- **Aim of the task**: Go through the data and tally the lines that include "type". The reply is that number alone.

(Exercise data)

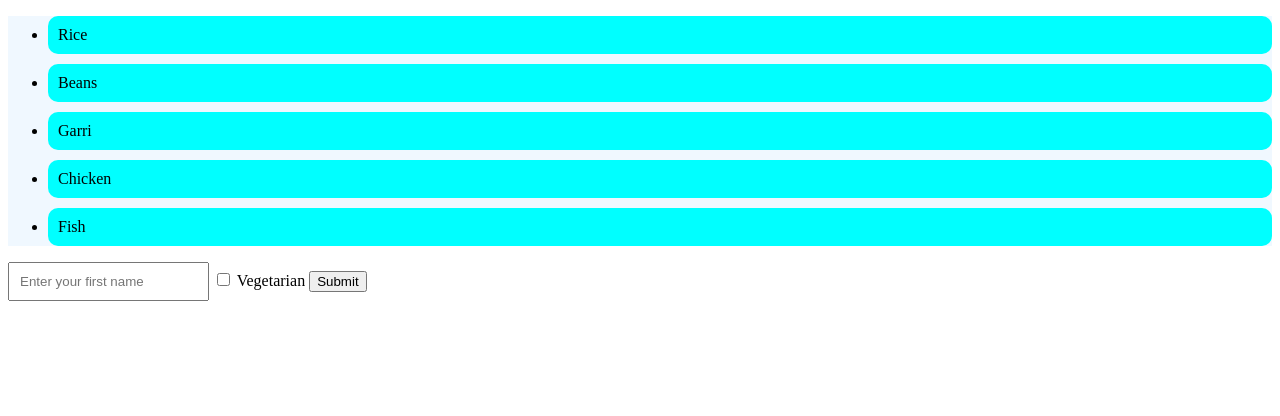
Repository: latenightsnacc/HTML-LESSONS
Page: WEB-DESIGN-2/lessons/pseudoClasses.html
The author's editor kept a copy of each file at every save. The page is drawn from the files as they stood at one save, then again after the next save.
The browser window is 1280 px wide. The pictures show the whole page.

Above is the page before, as saved 2021-09-28 12:09:24.

After the next save:
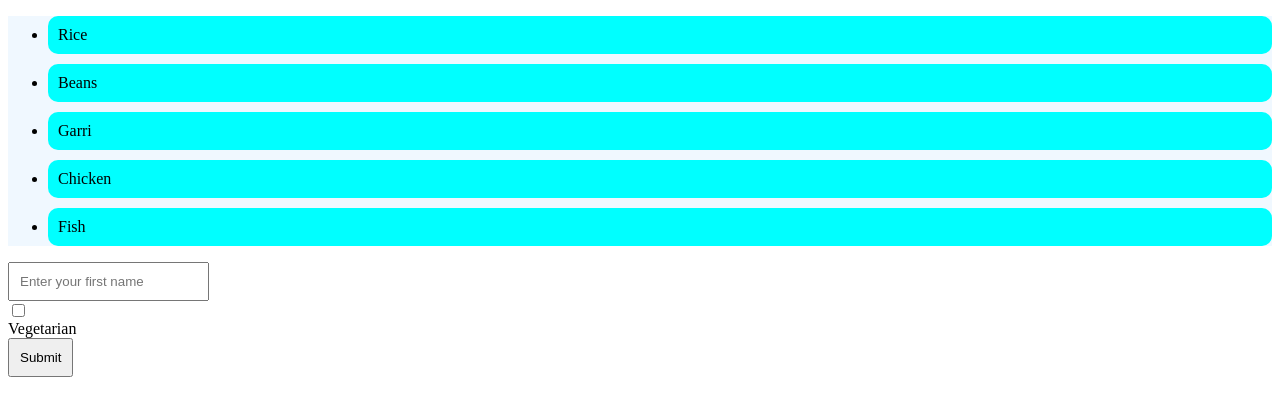
Saved 70 s later.
--- a/WEB-DESIGN-2/lessons/pseudoClasses.html
+++ b/WEB-DESIGN-2/lessons/pseudoClasses.html
@@ -15,9 +15,11 @@
             margin: 10px 0px;
             border-radius: 10px;
         }
+
         .input {
             padding: 10px;
             outline: none;
+            display: block;
         }
         .input:focus {
             border: 2px solid salmon;
@@ -37,9 +39,9 @@
     </ul>
     <form name="contact" id="contact" class="form" method="" action="form.php">
         <input class="input" type="text" name="fname" id="fname" placeholder="Enter your first name" />
-        <input type="checkbox" name="vegetarian" value="Vegetarian" />
+        <input class="input" type="checkbox" name="vegetarian" value="Vegetarian" />
         <label for="vegetarian">Vegetarian</label>
-        <input type="button" value="Submit"/>
+        <input class="input" type="button" value="Submit"/>
     </form>
 </body>
 </html>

(End Exercise data)

- **Task response**: 5